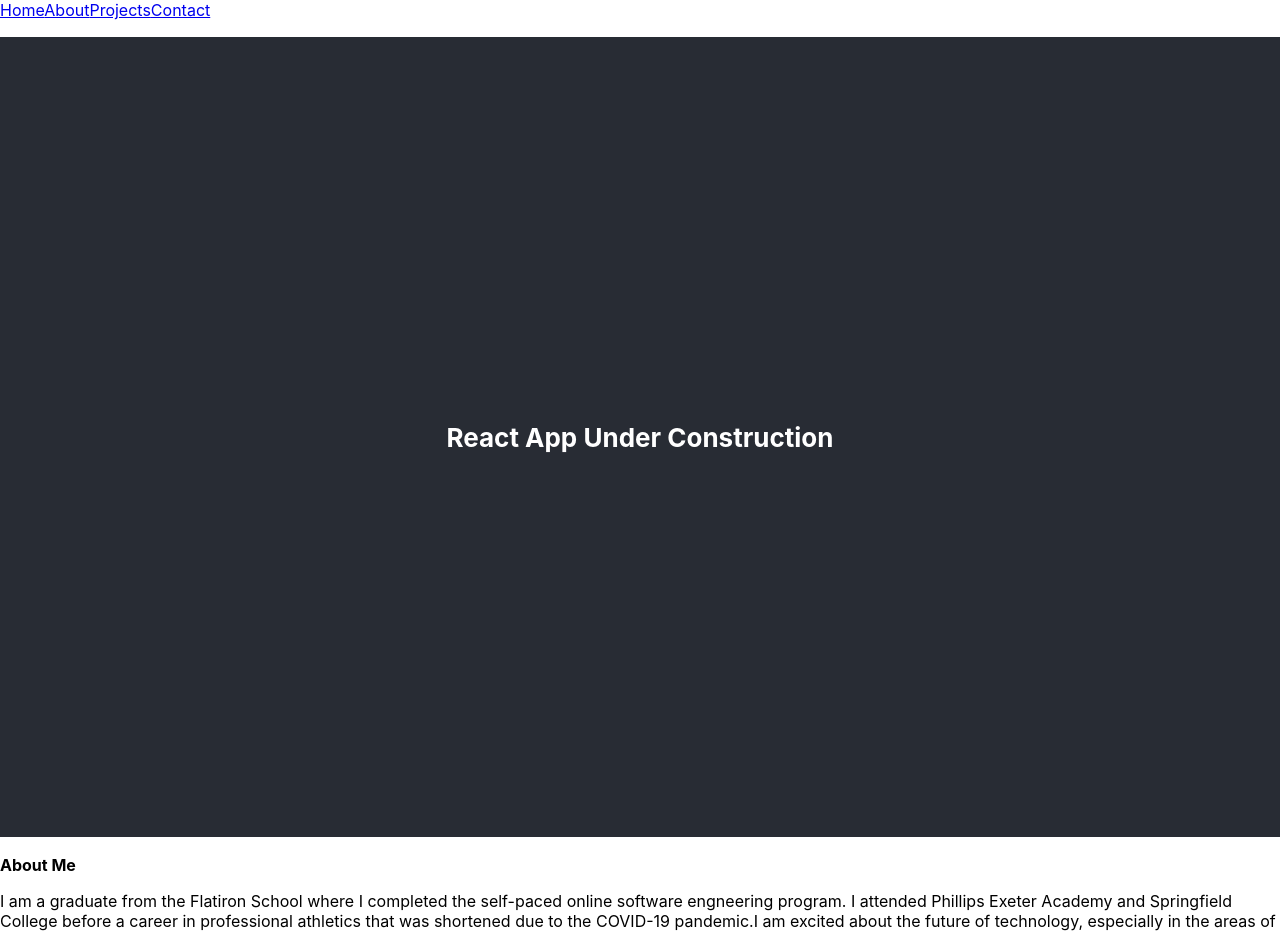
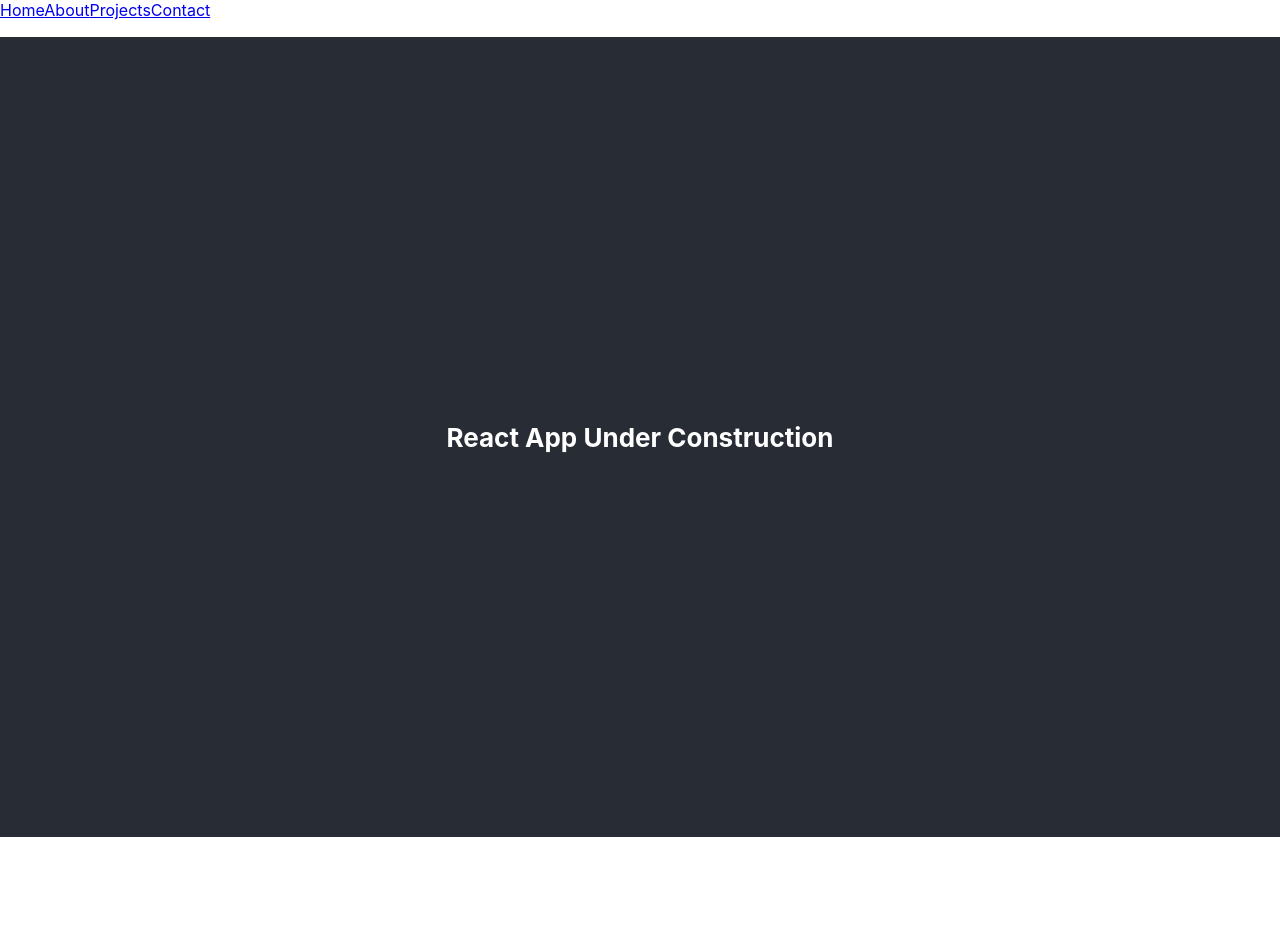
Before and after one commit to msteele96/marc-steele, a React (Create React App) app: page / in a window 1280 px wide. Shown: the top 933 px of the page. After the commit the page ends 855 px from the top, so only its background shows below. Built offline with nearby package versions, Linux system fonts and the light colour scheme.

Commit message:
Fixed about routing

```diff
--- a/src/App.js
+++ b/src/App.js
@@ -23,7 +23,7 @@ function App() {
 
       </Route>
 
-      <Route>
+      <Route exact path="/about">
         <About/>
       </Route>
 
```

» **Work to be completed**
In case the records contain pictures, keep those out and repeat the rest exactly.

» **Task response**
Before and after one commit to msteele96/marc-steele, a React (Create React App) app: page / in a window 1280 px wide. Shown: the top 933 px of the page. After the commit the page ends 855 px from the top, so only its background shows below. Built offline with nearby package versions, Linux system fonts and the light colour scheme.

Commit message:
Fixed about routing

```diff
--- a/src/App.js
+++ b/src/App.js
@@ -23,7 +23,7 @@ function App() {
 
       </Route>
 
-      <Route>
+      <Route exact path="/about">
         <About/>
       </Route>
 
```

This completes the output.